Conflict between Buddhism and Confucianism

In the handouts for Lesson 6 (p 10), it states than in 340 CE, Yu Bing issued edicts on behalf of the emperor.
These were to assert the supremacy of Confucianism and the inappropriateness of Buddhism.

Of interest to me is the statement that "there can be only one (principle of government); if one makes it two, disorder will be the result."

This particular rejection of Buddhism rings a bit hollow for a number of reason, not the least of which is the fact that Taoism also provided its own political guidance and principles in addition to those of Confucianism.

See Chapter 57 of the Laozi for one example:

Use the expected to govern the country,
Use surprise to wage war,
Use non action to win the world.


The more prohibitions and rules
The poorer people become.
The sharper the people's weapons
The more they riot.
The more skilled their techniques,
The more grotesque their works.
The more elaborate the laws,
The more they commit crimes.

Therefore the Sage says:
Wo wu wei
I do nothing
And people transform themselves.
I enjoy serenity
And people govern themselves.
I cultivate emptiness
And people become prosperous.
I have no desires
And people simplify themselves.

See also Chapter 58:

If government is muted and muffled
People are cool and refreshed.
If government intrudes and investigates
People are worn down and hopeless.

- Translation by Stephen Addiss and Stanley Lombardo

We do see in Book XIII of the Analects of Confucious (Waley) one of several points of agreement with the Laozi, that, "If the ruler himself is upright, all will go well even though he does not give orders."

Yet in Book II, we see a statement that seems to both agree and conflict with elements of the above:

"The Master said, Govern the people by regulations and chastisements, and they will flee from you, and lose all self respect.
Govern them by moral force, keep order among them by ritual, and they will keep their self-respect and come to you of their own accord."
Here we see the avoidance of prohibitions and rules referenced in the Laozi; the mention of ritual in the Analects (a central theme) is completely absent from the Laozi.

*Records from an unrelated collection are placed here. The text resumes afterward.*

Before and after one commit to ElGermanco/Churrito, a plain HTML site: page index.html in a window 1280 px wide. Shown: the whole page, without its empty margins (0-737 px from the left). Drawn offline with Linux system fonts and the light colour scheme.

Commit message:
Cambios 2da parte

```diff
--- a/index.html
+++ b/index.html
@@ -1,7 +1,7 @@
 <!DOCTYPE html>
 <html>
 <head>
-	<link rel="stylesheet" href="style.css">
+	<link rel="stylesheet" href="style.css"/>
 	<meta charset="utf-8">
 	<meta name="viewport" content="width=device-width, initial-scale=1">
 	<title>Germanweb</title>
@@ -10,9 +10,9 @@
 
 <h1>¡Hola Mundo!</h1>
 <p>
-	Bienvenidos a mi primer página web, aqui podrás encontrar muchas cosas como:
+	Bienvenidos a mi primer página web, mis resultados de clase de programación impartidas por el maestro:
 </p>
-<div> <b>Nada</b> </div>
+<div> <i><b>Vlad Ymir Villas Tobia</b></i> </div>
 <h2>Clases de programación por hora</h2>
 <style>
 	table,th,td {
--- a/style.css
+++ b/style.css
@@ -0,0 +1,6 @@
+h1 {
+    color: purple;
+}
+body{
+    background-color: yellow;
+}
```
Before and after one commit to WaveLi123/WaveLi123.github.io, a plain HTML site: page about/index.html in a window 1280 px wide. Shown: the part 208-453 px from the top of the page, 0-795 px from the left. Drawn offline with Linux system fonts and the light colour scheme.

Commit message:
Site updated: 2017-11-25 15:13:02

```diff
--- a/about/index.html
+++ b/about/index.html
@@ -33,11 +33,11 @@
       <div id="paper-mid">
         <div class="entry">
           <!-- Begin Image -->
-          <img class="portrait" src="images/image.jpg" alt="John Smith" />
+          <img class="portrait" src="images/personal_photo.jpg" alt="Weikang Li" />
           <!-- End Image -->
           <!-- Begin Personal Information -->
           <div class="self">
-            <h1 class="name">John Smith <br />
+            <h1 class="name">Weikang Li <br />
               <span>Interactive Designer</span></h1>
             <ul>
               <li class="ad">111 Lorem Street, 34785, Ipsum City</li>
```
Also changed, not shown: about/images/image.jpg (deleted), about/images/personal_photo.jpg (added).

Furthermore, in Book XIV of the Analects, we have the statement that, "So long as the ruler loves ritual, the people will be easy to handle."

Again we have a mention of ritual found nowhere in the Laozi.

Notwithstanding the fact that we now know that both the Laozi and the Analects are not the product of a single author (so neither of these is truly representative of "one principle" but an amalgamation of sometimes conflicting principles) , the simple fact that both were simultaneously in use throughout various eras and Dynasties would seem to throw cold water on the notion that using two principles - or at least referring to them in formulating the principles of government - would lead to disorder.